→ Task item
Check each line of the entries below for the word "color", and copy the lines that have it.

→ Materials provided
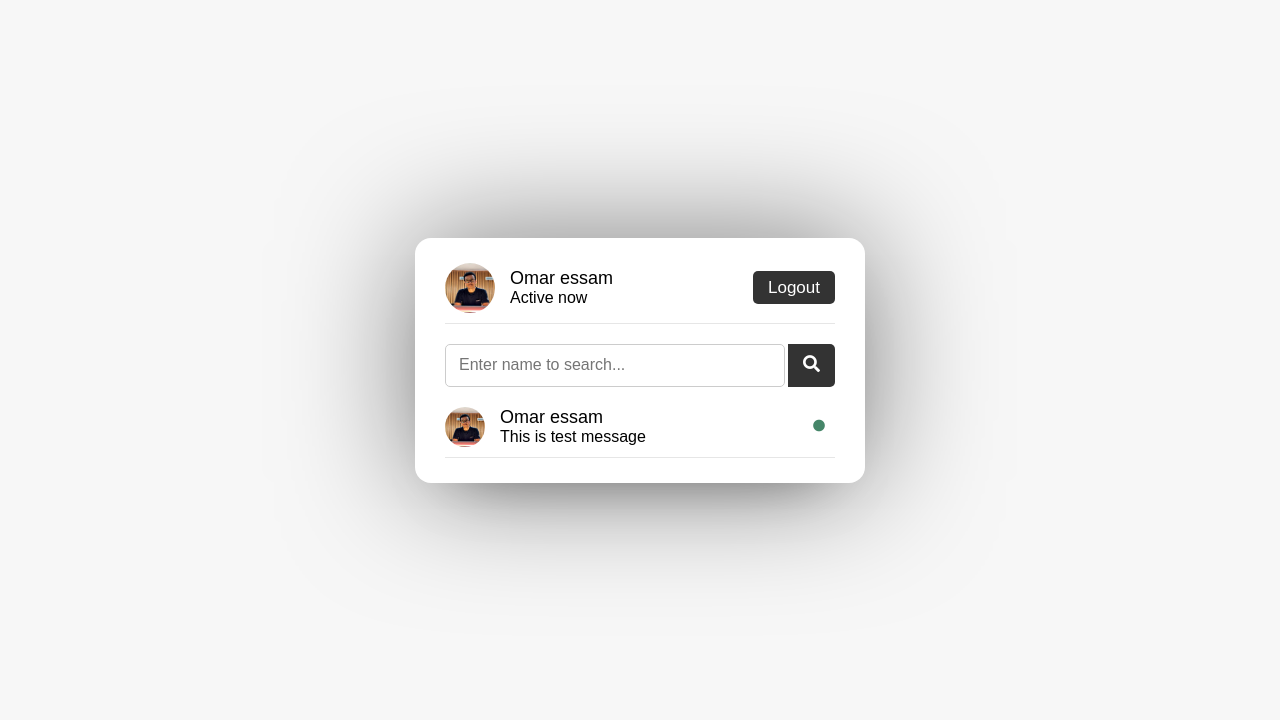
Repository: OmarEssameldinMousa/Chat-Application
Page: users.html
An editor plug-in stored every save of this project. The page is shown before and after the next save, followed by the edit.
The browser window is 1280 px wide. The pictures show the whole page.

Above is the page before, as saved 2023-09-22 15:32:29.

### users.html
<!DOCTYPE html>
<html lang="en">

<head>
    <meta charset="UTF-8">
    <meta name="viewport" content="width=device-width, initial-scale=1.0">
    <title>Realtime Chat App</title>
    <link rel="stylesheet" href="css/normalize.css">
    <link rel="stylesheet" href="css/all.min.css">
    <link rel="stylesheet" href="css/style.css">
</head>

<body>
    <div class="wrapper">
        <section class="users">
            <header>
                <div class="content">
                    <img src="images/124374760.jpg" alt="">
                    <div class="details">
                        <span>Omar essam</span>
                        <p>Active now</p>
                    </div>
                </div>
                <a href="" class="Logout">Logout</a>
            </header>
            <div class="search">
                <span class="text">Select an user to start Chat</span>
                <input type="text" placeholder="Enter name to search...">
                <button><i class="fas fa-search"></i></button>
            </div>
            <div class="users-list">
                <a href="">
                    <div class="content">
                        <img src="images/124374760.jpg" alt="">
                        <div class="details">
                            <span>Omar essam</span>
                            <p>This is test message</p>
                        </div>
                    </div>
                    <div class="status-dot"><i class="fas fa-circle"></i></div>
                </a>
            </div>
        </section>
    </div>
</body>

</html>

### css/style.css
* {
    margin: 0;
    padding: 0;
    box-sizing: border-box;
    text-decoration: none;
    font-family: 'Poppins', sans-serif;
}


body {
    display: flex;
    align-items: center;
    justify-content: center;
    min-height: 100vh;
    background: #f7f7f7;
}

.wrapper {
    background: #fff;
    width: 450px;
    border-radius: 16px;
    box-shadow: 0 0 128px 0 rgba(0, 0, 0, 0.5), 0 32px 64px -48px rgba(0, 0, 0, 0.5);
}

/* Signup Form*/
.form {
    padding: 25px 30px;
}

.form header {
    font-size: 25px;
    font-weight: 600;
    padding-bottom: 10px;
    border-bottom: 1px solid #e6e6e6;
}

.form form {
    margin: 20px 0;
}

.form form .error-txt {
    color: #721c24;
    background: #f8d7da;
    padding: 8px 10px;
    text-align: center;
    border-radius: 5px;
    margin-bottom: 10px;
    border: 1px solid #f5c6cb
}

.form form .name-details {
    display: flex;
}

form .name-details .field:first-child {
    margin-right: 10px;
}

form .name-details .field:last-child {
    margin-left: 10px;
}

.form form .field {
    display: flex;
    flex-direction: column;
    margin-bottom: 10px;
    position: relative;
}

.form form .field label {
    margin-bottom: 2px;
}


.form form .input input {
    outline: none;
}


.form form .input input {
    height: 40px;
    width: 100%;
    font-size: 16px;
    padding: 0 10px;
    border: 1px solid #ccc;
    border-radius: 5px;
}

.form form .image input {
    font-size: 17px;
}

.form form .button input {
    margin-top: 13px;
    height: 45px;
    border: none;
    font-size: 17px;
    font-weight: 500px;
    background: #333;
    color: #fff;
    border-radius: 5px;
    cursor: pointer;
}

.form form .field i {
    position: absolute;
    right: 15px;
    top: 70%;
    transform: translateY(-50%);
    cursor: pointer;
    color: #ccc;
}

.form .link {
    text-align: cetner;
    margin: 10px 0;
    font-size: 17px;
}

.form .link a {
    color: #333;
}

.form .link a:hover {
    text-decoration: underline;
}

.users {
    padding: 25px 30px;
}

.users header,
.users-list a {
    display: flex;
    align-items: center;
    justify-content: center;
    justify-content: space-between;
    border-bottom: 1px solid #e6e6e6;
    padding-bottom: 10px;

}

.wrapper img {
    object-fit: cover;
    border-radius: 50%;
}

:is(.users, .users-list) .content {
    display: flex;
    align-items: center;
}

.users header .content img {
    height: 50px;
    width: 50px;
}

:is(.users, .users-list) .details {
    color: #000;
    margin-left: 15px;
}

:is(.users, .users-list) .details span {
    font-size: 18px;
    font-weight: 500px;
}

.users header .Logout {
    color: #fff;
    padding: 7px 15px;
    background: #333;
    border-radius: 5px;
    font-size: 17px;
}

.users .search {
    margin: 20px 0;
    display: flex;
    justify-content: space-between;
    align-items: center;
    position: relative;
}

.users .search .text {
    font-size: 18px;
}

.users .search input {
    position: absolute;
    height: 43px;
    width: calc(100% - 50px);
    border: 1px solid #ccc;
    padding: 0 13px;
    font-size: 16px;
    border-radius: 5px;
    outline: none;
}

.users .search button {
    width: 47px;
    height: 43px;
    border: none;
    outline: none;
    color: #fff;
    background-color: #333;
    border-radius: 0 5px 5px 0;
    cursor: pointer;
    font-size: 17px;
}

.users-list {}


.users-list a {
    padding-right: 10px;
}

.users-list a .content img {
    height: 40px;
    width: 40px;
}

.users-list a .status-dot {
    font-size: 12px;
    color: #468669;
}

Loaded but not shown: css/normalize.css (library); css/all.min.css (library)

After the next save:
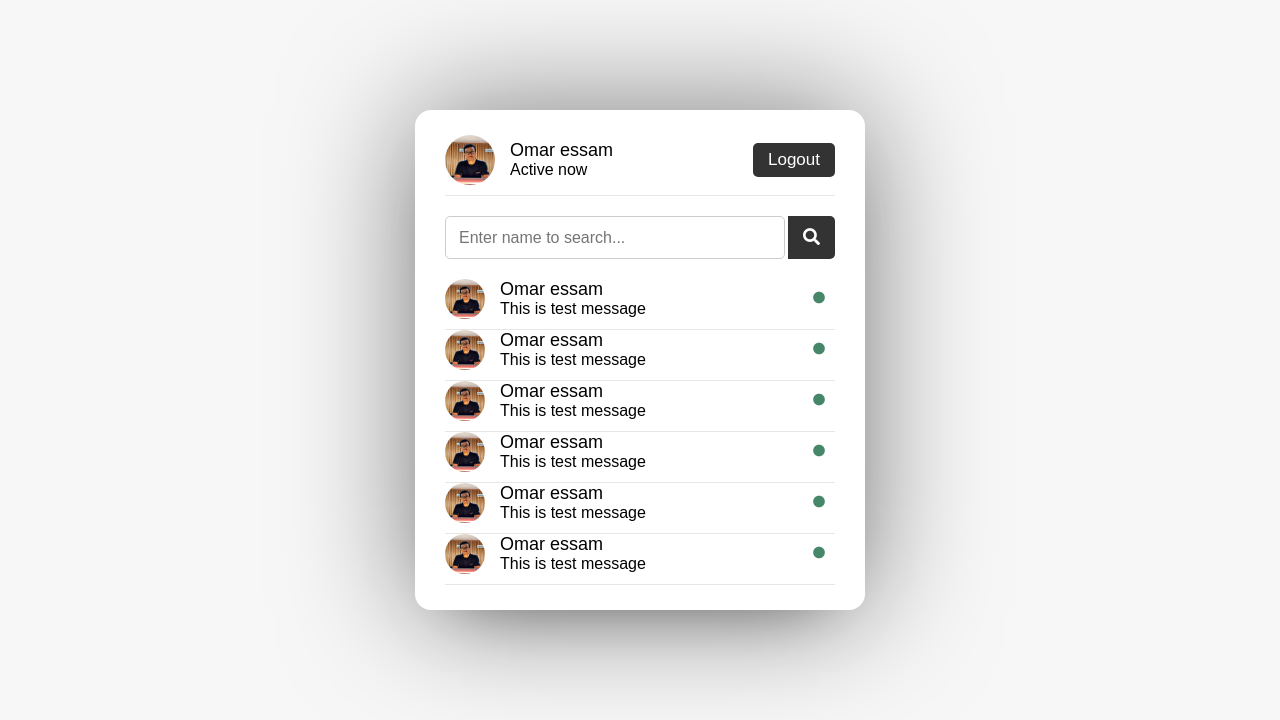
Saved 90 s later.
--- a/users.html
+++ b/users.html
@@ -39,6 +39,61 @@
                     </div>
                     <div class="status-dot"><i class="fas fa-circle"></i></div>
                 </a>
+
+                <a href="">
+                    <div class="content">
+                        <img src="images/124374760.jpg" alt="">
+                        <div class="details">
+                            <span>Omar essam</span>
+                            <p>This is test message</p>
+                        </div>
+                    </div>
+                    <div class="status-dot"><i class="fas fa-circle"></i></div>
+                </a>
+
+                <a href="">
+                    <div class="content">
+                        <img src="images/124374760.jpg" alt="">
+                        <div class="details">
+                            <span>Omar essam</span>
+                            <p>This is test message</p>
+                        </div>
+                    </div>
+                    <div class="status-dot"><i class="fas fa-circle"></i></div>
+                </a>
+
+                <a href="">
+                    <div class="content">
+                        <img src="images/124374760.jpg" alt="">
+                        <div class="details">
+                            <span>Omar essam</span>
+                            <p>This is test message</p>
+                        </div>
+                    </div>
+                    <div class="status-dot"><i class="fas fa-circle"></i></div>
+                </a>
+
+                <a href="">
+                    <div class="content">
+                        <img src="images/124374760.jpg" alt="">
+                        <div class="details">
+                            <span>Omar essam</span>
+                            <p>This is test message</p>
+                        </div>
+                    </div>
+                    <div class="status-dot"><i class="fas fa-circle"></i></div>
+                </a>
+
+                <a href="">
+                    <div class="content">
+                        <img src="images/124374760.jpg" alt="">
+                        <div class="details">
+                            <span>Omar essam</span>
+                            <p>This is test message</p>
+                        </div>
+                    </div>
+                    <div class="status-dot"><i class="fas fa-circle"></i></div>
+                </a>
             </div>
         </section>
     </div>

→ Expected output
    color: #721c24;
    color: #fff;
    color: #ccc;
    color: #333;
    color: #000;
    color: #fff;
    color: #fff;
    background-color: #333;
    color: #468669;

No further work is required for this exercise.